The Tsunami Ship
Kesennuma, Miyagi Prefecture, Japan
After being picked up by the March 2011 Japan tsunami and swept one kilometre inland the 330 ton No.18 Kyotoku Maru was left stranded across a sealed road in the Shishiori district of Kesennuma. In Kesennuma City there was considerable local debate for keeping the ship as a tsunami monument or removing it completely, as it was a daily reminder to residents of the lives lost in the tsunami tragedy. Finally in August 2013, 70% of residents voted to scrap and remove the ‘tsunami ship’ No.18 Kyotoku Maru and today it is no longer at rest in Kesennuma City.
Cebu City, Philippines
The Carbon Market was named from the coal that was unloaded from the Cebu Railroad over 100 years ago. It has been a popular and successful market for poor stall owners and vendors.
In January 2014 a fire in the Warwick Barracks gutted around 240 stalls and warehouses. About 500 families, mostly poor were affected by the fire, they soon moved back with what few possessions remained and set up temporary stalls to hopefully begin trading again.
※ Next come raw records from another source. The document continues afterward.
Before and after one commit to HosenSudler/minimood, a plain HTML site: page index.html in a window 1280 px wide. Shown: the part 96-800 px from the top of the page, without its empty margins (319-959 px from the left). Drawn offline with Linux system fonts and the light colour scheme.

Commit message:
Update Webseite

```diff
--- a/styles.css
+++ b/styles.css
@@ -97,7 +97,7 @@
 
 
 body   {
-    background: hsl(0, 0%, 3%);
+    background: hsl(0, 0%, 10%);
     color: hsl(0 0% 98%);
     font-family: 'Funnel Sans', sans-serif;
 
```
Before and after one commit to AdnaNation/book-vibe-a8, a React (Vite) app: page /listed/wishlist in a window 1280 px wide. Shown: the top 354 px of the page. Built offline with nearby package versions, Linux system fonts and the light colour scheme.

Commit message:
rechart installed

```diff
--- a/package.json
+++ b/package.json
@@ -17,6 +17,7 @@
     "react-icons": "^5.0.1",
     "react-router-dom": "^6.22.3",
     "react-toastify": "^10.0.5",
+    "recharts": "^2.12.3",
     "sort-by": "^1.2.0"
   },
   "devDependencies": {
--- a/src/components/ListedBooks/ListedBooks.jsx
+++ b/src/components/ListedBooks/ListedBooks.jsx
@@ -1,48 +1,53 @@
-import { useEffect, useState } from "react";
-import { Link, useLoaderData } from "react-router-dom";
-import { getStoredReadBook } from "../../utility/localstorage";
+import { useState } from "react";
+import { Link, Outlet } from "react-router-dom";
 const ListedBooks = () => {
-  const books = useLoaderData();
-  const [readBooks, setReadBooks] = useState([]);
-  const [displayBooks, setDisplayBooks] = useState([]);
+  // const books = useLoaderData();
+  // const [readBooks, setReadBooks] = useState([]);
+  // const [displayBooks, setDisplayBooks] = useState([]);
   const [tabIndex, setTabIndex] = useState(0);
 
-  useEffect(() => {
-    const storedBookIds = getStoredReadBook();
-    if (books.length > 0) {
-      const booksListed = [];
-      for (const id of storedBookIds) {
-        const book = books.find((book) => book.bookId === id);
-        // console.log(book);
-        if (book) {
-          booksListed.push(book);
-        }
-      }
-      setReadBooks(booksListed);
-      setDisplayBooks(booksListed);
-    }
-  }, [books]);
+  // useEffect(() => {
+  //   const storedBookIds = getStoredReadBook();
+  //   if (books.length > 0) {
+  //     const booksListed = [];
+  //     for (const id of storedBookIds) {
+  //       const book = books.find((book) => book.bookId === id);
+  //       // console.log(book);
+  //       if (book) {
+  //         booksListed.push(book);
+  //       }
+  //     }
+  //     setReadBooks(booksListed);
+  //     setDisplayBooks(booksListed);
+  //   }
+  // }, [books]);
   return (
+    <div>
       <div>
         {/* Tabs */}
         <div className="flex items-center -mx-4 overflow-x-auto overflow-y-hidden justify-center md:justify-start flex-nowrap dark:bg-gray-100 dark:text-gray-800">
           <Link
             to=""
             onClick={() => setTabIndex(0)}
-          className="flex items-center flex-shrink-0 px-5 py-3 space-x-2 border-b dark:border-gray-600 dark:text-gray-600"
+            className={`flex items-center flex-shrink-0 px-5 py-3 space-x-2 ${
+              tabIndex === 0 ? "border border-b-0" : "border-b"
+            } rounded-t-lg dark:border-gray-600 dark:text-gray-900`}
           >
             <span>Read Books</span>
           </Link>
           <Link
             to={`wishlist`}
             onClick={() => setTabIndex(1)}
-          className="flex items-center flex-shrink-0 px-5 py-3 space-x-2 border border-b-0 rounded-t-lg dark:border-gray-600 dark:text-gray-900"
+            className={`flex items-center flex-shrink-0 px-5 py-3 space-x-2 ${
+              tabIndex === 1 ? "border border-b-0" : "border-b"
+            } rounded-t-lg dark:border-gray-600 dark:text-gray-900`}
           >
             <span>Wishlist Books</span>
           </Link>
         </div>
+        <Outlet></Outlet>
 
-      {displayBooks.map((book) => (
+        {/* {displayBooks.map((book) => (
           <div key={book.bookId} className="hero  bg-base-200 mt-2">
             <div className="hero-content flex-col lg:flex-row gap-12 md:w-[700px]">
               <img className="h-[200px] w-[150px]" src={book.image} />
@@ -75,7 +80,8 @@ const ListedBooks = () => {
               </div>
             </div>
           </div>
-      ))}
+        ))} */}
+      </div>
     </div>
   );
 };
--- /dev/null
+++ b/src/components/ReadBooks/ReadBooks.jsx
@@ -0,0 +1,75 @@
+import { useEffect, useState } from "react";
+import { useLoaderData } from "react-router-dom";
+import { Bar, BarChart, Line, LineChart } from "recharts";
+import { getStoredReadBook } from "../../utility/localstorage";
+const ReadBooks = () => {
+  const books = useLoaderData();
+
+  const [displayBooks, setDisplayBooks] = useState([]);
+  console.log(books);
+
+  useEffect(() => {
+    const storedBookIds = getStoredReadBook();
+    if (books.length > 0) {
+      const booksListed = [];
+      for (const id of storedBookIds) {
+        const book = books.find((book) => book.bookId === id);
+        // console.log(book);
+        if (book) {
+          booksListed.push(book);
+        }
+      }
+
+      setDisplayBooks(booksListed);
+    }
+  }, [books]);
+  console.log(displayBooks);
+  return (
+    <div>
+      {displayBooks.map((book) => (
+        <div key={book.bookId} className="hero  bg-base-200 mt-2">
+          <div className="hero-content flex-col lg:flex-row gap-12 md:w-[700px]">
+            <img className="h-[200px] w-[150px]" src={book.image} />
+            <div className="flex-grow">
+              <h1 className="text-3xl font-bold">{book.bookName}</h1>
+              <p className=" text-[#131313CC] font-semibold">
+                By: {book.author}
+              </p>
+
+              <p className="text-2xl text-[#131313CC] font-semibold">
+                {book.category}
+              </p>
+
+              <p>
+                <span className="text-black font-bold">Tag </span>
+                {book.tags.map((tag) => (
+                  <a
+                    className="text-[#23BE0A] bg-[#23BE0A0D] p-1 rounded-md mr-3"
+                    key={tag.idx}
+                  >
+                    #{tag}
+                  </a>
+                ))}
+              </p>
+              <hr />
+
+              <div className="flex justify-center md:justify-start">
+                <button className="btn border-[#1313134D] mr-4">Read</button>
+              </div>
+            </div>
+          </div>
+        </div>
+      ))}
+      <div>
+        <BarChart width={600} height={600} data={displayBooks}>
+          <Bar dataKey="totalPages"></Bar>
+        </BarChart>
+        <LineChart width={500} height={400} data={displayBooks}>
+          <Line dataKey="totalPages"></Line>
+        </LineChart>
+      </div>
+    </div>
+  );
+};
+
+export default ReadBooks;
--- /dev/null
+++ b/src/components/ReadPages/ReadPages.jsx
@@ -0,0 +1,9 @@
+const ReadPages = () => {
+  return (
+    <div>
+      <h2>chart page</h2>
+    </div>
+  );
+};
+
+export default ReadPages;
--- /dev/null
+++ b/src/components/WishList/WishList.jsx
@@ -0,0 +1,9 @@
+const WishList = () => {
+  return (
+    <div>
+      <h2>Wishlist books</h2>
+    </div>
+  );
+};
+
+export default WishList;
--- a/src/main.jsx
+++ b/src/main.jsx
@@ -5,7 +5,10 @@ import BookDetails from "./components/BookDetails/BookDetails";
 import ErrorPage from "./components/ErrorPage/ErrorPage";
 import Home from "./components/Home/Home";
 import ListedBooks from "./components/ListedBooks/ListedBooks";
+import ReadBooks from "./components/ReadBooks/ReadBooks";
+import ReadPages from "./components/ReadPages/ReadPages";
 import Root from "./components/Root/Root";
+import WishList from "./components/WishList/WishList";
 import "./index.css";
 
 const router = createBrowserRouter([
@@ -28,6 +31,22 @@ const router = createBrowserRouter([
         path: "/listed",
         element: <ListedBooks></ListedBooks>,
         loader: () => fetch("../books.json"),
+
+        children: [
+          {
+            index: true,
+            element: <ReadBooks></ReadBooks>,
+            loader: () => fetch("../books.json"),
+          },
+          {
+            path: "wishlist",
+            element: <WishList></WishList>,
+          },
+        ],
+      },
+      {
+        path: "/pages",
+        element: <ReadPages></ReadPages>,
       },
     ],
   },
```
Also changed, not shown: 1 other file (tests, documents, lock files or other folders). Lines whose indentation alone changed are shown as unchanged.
Twelve days after the fire, city government demolition teams moved in and demolished the newly erected stalls. Stall owners were told they cannot return to the Carbon Market unless they pay a 50,000 Philippine peso bond for their stall (equivalent to about 6 months wages for a Philippine clerk). Those that cannot pay are to be relocated 12 kilometres away to the Barangay Budlaan district on a piece of barren land devoid of basic amenities. A support group called Advocates for Justice and Dignity has set up a Facebook page in support of the dislocated poor stall owners.
What’s the future for Cebu City’s Carbon Market, the City has plans for modern buildings and carparks, plus it is in talks with local and foreign investors for private-public investment schemes that are attractive to commercial store owners and tourists.
Christchurch, New Zealand
At 12.51pm Tuesday 22nd February 2011 a 6.3 magnitude earthquake struck Christchurch and surrounding areas. Around 180 people from 20 different countries were killed, and many others were seriously injured. The quake brought the city to a standstill, the Christchurch central city business district was severely damaged and was completely closed down. Around 5,000 Christchurch homes were condemned and the future of another 10,000 remained uncertain, plus there was substantial damage to most of the cities historical buildings. The city’s buildings were already weakened from a previous magnitude 7.1 Canterbury earthquake that occurred five months earlier.
Located on the corner of Bealey Avenue and Victoria Street Knox Church is one of Christchurch’s historic buildings. The Church is being rebuilt with a plan to keep the wood ceiling and beams, clad the repaired building in copper and install windows at ground level, so passers-by can see the timber ceiling and arches.